"Top-up fees are in the same box as the Iraq War - it is a question of whether people can trust the Government," he said. "They are the sort of things that move voters."

He said that the party was the first choice among students. "The Unite student living poll put us at 37 per cent, and a recent poll in The Times Higher , said our support among students was 47 per cent - it is amazing," Professor Howson said.

"There are 35 constituencies around the country where the student vote could make the difference. If I was Tony Blair, I would not call an election on May 5, as it is term time and students will be concentrated in their university towns."

He said that seats in Oxford, Cambridge, Canterbury, Sheffield, Manchester, Nottingham, Newcastle and Durham could be at risk, as well as his own would-be constituency of Reading East.

In an interview with The Times Higher , Mr Willis echoed Professor Howson.

"One thing that every 18 to 25-year-old knows about in political terms is tuition fees," he said.

"And 2 million students have left university since fees were introduced and it will be an issue on which they will vote. A 5 to 10 per cent increase in the proportion of under-25s who come out and vote would make a massive difference."

Under the Lib Dems' plans - endorsed by conference delegates this week - tuition fees, and the planned top-up fees of up to £3,000 to be introduced from 2006, would be scrapped.

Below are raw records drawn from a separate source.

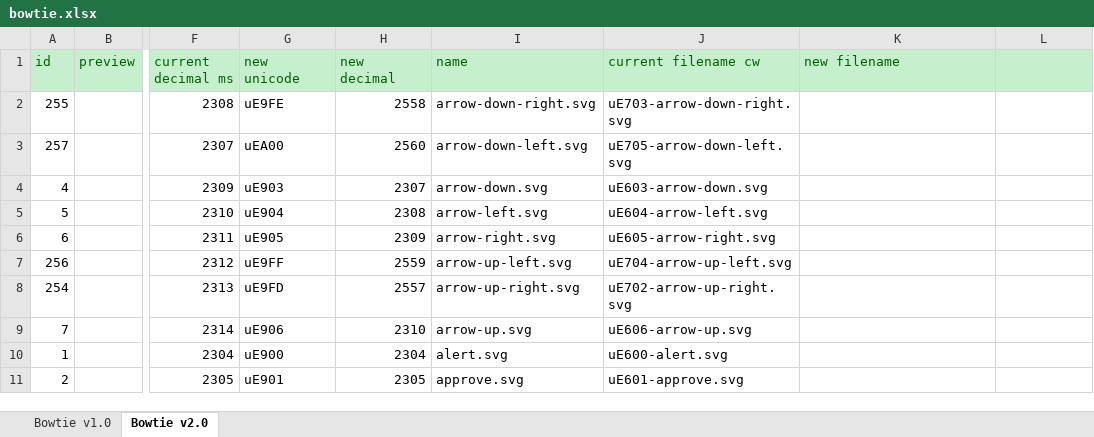
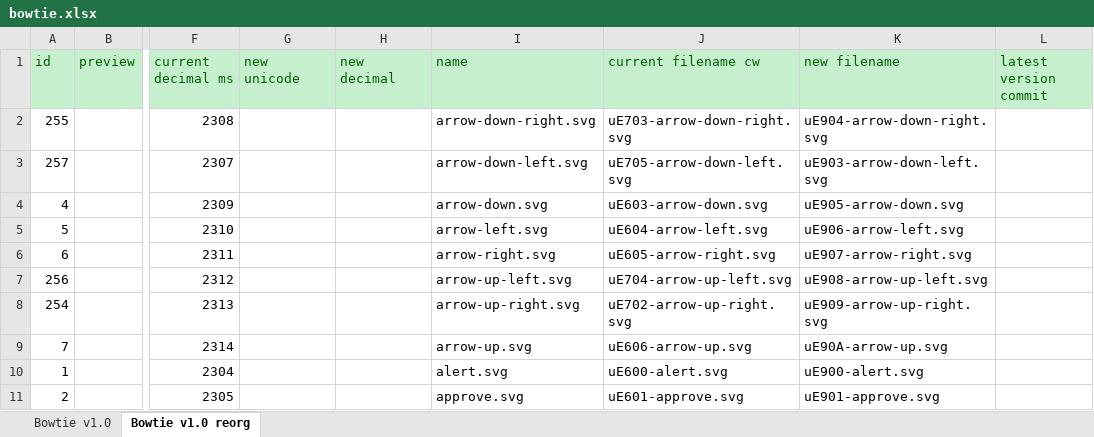
Before and after one commit to chryw/vsfi, an Excel workbook: assets/icons/bowtie.xlsx, sheet Bowtie v1.0 reorg, drawn as a sheet; only a part is shown, gaps mark what is left out; values as stored, in another font and other column widths than the file's, no borders; charts and pictures not drawn; the diff covers the shown part only; the diff names each change by its address in the sheet, - before the commit and + after, or states it on an @@ line.

```diff
--- a/assets/icons/bowtie.xlsx (sheet Bowtie v1.0 reorg)
+++ b/assets/icons/bowtie.xlsx (sheet Bowtie v1.0 reorg)
-sheet tab: Bowtie v2.0
+sheet tab: Bowtie v1.0 reorg
-L1: (empty)
+L1: latest version commit
-G2 (new unicode): uE9FE
+G2 (new unicode): (empty)
-H2 (new decimal): 2558
+H2 (new decimal): (empty)
-K2 (new filename): (empty)
+K2 (new filename): uE904-arrow-down-right.svg
-G3 (new unicode): uEA00
+G3 (new unicode): (empty)
-H3 (new decimal): 2560
+H3 (new decimal): (empty)
-K3 (new filename): (empty)
+K3 (new filename): uE903-arrow-down-left.svg
-G4 (new unicode): uE903
+G4 (new unicode): (empty)
-H4 (new decimal): 2307
+H4 (new decimal): (empty)
-K4 (new filename): (empty)
+K4 (new filename): uE905-arrow-down.svg
-G5 (new unicode): uE904
+G5 (new unicode): (empty)
-H5 (new decimal): 2308
+H5 (new decimal): (empty)
-K5 (new filename): (empty)
+K5 (new filename): uE906-arrow-left.svg
-G6 (new unicode): uE905
+G6 (new unicode): (empty)
-H6 (new decimal): 2309
+H6 (new decimal): (empty)
-K6 (new filename): (empty)
+K6 (new filename): uE907-arrow-right.svg
-G7 (new unicode): uE9FF
+G7 (new unicode): (empty)
-H7 (new decimal): 2559
+H7 (new decimal): (empty)
-K7 (new filename): (empty)
+K7 (new filename): uE908-arrow-up-left.svg
-G8 (new unicode): uE9FD
+G8 (new unicode): (empty)
-H8 (new decimal): 2557
+H8 (new decimal): (empty)
-K8 (new filename): (empty)
+K8 (new filename): uE909-arrow-up-right.svg
-G9 (new unicode): uE906
+G9 (new unicode): (empty)
-H9 (new decimal): 2310
+H9 (new decimal): (empty)
-K9 (new filename): (empty)
+K9 (new filename): uE90A-arrow-up.svg
-G10 (new unicode): uE900
+G10 (new unicode): (empty)
-H10 (new decimal): 2304
+H10 (new decimal): (empty)
-K10 (new filename): (empty)
+K10 (new filename): uE900-alert.svg
-G11 (new unicode): uE901
+G11 (new unicode): (empty)
-H11 (new decimal): 2305
+H11 (new decimal): (empty)
-K11 (new filename): (empty)
+K11 (new filename): uE901-approve.svg
```
Also changed, not shown: 4 added rows and 908 edited cells elsewhere in this sheet, 17 other files.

The party said it would keep investment in higher education in line with current government spending plans by supplying £1.2 billion a year from a 50 per cent income tax rate for those earning above £100,000 a year.

David Rendel, the Lib Dem's higher education spokesman, said during the party's education debate that its position on fees was the party's "most powerful weapon" for the coming general election.

"To us, education is about much more than wealth creation," he said. "If our society is to be a great society, education should be free to all citizens and paid for by all."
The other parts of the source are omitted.